As father-son duo Will and Jaden Smith team up onscreen for a second time in sci-fi adventure After Earth, we hear from the younger partner about the challenges of managing childhood fame
It can’t be all that easy growing up as the offspring of a major Hollywood star, but Jaden Smith seems to have got it down. At eight years old he was being groomed to stand in his megastar father’s shoes, starring alongside Will Smith in 2006 in The Pursuit of Happyness. It was a more mature Jaden – who, like his father, is also a rapper – that took the title role in 2010 remake The Karate Kid alongside Jackie Chan, while Smith Snr sat in the producer’s chair. Now father and son are reunited onscreen once again in After Earth. Set 1,000 years in the future and directed by M Night Shyamalan (The Sixth Sense, Signs), the plot – conceived by Smith Snr – deals with a son growing up in the glare of a renowned warrior father. Something the 15 year old can relate to, we’re sure.

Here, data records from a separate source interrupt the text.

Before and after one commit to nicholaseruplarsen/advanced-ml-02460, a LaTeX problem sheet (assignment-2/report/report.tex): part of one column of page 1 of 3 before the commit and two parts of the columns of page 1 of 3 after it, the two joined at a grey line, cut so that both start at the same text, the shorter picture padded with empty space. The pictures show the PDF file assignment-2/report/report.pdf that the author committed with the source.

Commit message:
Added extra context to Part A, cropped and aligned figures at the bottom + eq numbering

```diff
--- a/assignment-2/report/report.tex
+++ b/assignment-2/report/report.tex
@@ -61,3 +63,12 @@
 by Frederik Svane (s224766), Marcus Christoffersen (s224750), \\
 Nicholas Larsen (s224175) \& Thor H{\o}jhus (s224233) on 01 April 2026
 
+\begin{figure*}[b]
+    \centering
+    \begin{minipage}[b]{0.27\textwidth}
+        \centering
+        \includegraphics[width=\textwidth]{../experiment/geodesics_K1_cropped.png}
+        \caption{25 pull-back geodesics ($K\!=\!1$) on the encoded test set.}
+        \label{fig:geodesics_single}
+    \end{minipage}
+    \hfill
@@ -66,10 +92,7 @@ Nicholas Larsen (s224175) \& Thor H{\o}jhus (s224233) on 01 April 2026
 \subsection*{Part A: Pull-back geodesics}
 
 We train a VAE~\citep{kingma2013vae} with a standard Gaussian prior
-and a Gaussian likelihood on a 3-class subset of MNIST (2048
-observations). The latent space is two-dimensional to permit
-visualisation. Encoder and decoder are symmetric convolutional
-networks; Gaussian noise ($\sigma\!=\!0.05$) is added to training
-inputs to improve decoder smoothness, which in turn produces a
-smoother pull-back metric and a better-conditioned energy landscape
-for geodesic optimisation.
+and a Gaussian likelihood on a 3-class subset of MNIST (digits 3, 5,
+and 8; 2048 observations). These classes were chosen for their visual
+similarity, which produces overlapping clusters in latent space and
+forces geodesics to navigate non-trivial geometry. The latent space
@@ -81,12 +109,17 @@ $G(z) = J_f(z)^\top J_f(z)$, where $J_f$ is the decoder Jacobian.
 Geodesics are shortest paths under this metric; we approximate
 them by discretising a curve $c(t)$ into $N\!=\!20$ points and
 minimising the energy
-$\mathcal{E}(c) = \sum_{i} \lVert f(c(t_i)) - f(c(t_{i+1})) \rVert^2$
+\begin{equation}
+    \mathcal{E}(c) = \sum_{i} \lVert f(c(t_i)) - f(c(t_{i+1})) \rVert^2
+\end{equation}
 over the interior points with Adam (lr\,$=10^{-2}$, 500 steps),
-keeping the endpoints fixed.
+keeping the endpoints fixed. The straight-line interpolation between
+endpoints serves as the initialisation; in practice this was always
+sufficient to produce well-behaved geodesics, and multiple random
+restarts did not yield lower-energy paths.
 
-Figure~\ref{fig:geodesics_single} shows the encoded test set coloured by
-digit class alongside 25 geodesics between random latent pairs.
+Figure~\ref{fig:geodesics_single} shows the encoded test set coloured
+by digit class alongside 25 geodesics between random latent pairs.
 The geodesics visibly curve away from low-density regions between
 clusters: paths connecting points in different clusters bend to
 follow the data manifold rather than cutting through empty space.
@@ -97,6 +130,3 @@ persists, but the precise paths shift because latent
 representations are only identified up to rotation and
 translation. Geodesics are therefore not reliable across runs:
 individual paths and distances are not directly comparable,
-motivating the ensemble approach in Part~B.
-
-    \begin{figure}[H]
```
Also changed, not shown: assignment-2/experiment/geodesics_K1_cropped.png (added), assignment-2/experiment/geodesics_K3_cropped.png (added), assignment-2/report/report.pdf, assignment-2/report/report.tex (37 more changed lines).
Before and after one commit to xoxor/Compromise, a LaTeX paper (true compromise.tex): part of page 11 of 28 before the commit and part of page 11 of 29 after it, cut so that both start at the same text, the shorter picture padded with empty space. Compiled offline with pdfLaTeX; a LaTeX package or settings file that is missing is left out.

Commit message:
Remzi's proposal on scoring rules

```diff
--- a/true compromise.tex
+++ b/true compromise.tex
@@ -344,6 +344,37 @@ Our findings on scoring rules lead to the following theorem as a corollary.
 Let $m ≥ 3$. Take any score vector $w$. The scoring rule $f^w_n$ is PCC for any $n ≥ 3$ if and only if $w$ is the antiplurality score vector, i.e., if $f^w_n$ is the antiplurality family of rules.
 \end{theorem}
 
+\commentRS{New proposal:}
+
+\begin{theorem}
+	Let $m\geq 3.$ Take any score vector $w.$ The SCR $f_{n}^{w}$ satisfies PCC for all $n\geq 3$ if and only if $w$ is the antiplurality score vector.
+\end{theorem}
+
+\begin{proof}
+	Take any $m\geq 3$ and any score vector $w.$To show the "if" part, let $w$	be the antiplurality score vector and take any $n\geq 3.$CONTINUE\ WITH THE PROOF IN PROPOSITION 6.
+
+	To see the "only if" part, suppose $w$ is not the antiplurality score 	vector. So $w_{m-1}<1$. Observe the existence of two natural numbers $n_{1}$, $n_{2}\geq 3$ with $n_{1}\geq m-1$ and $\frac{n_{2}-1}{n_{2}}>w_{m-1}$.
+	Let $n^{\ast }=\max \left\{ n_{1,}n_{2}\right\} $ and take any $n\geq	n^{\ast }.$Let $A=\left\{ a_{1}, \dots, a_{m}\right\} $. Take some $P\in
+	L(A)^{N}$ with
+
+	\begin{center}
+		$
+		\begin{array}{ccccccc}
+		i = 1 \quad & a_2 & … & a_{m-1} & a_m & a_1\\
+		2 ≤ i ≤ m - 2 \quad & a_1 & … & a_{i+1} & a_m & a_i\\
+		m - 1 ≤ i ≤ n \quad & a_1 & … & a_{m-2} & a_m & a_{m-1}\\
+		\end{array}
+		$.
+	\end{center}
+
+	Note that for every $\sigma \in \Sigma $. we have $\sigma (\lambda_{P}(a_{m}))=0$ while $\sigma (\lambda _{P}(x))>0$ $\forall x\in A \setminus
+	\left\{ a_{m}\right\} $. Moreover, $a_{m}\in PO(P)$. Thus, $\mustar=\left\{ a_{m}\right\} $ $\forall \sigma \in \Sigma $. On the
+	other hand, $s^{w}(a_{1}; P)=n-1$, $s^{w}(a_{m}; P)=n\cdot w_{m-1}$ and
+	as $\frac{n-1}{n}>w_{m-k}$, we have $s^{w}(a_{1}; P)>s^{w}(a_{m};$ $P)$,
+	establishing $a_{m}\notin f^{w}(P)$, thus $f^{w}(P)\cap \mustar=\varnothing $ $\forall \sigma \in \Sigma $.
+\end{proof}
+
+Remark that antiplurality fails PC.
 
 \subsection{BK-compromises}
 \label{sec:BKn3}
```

What did you like about the story for After Earth?
The story is very, very powerful. Kitai lives in his dad’s shadow; I live in my dad’s shadow. When the movie is over, he is like, ‘Hey, dad, look what I did.’ And when I did the last shot in the film, I was like, ‘Hey, dad, look what I did.’ It’s the same story. When you see the movie, you are following Kitai’s story, but you are subliminally following my story as well.
You are very different from kids of your age. Can you actually relate to them?
Absolutely, all the time. All I do is skate around with kids in my neighbourhood. I am pretty normal. I love skating.
In what way has the dynamic between you and your dad changed between The Pursuit of Happyness to After Earth?
On After Earth it was more collaborative. It was more about what both of us wanted, instead of [mimics his dad], ‘This, this, this.’ For this movie he knew that I could handle certain things so he didn’t have to be there all the time. But on The Karate Kid, not only was I his son, but he was producing so he was there 100 percent of the time. He was always there, always looking at me, saying my lines.
How important to you was your performance in The Pursuit of Happyness?
I feel after The Pursuit of Happyness I could call myself an actor, because the performance that I did in that movie was very honest.
What is your favourite among your father’s movies?
I Am Legend. I love it. That movie is great. It’s scary, I love things like that, but it’s also very quiet. It’s a very well thought-out movie.
Would you like to work with your sister, Willow?
The most I have worked with my sister is musically. I just made a song with her the other day called ‘I Love You.’ The thing with Willow is that she likes making songs but you guys might just never hear them. She might feel as though, ‘No, I don’t want to put this out now’. But, honestly, I feel as though I am musically talented because I just do it every day, every single day, but she is just phenomenal.
Who would you like to work with?
I would work with anybody. If you have a good script, I’ll work with anybody. I love Leonardo DiCaprio and I love Joseph Gordon-Levitt. Chloë Moretz is amazing as well. There are a lot of different people I would work with. I am very open.
What is the best acting tip that you’ve received from your father?
It’s probably ‘stay in the scene’. You should always stay in the scene.
Is it sometimes difficult to be the son of such famous parents?
You get chased around by paparazzi and get criticised every step you take, even if you are only 14. They make up stories saying you are doing horrible things that you have never done. But I get through it. I like to skate and make music and write poetry.
After Earth is released on Thursday June 6.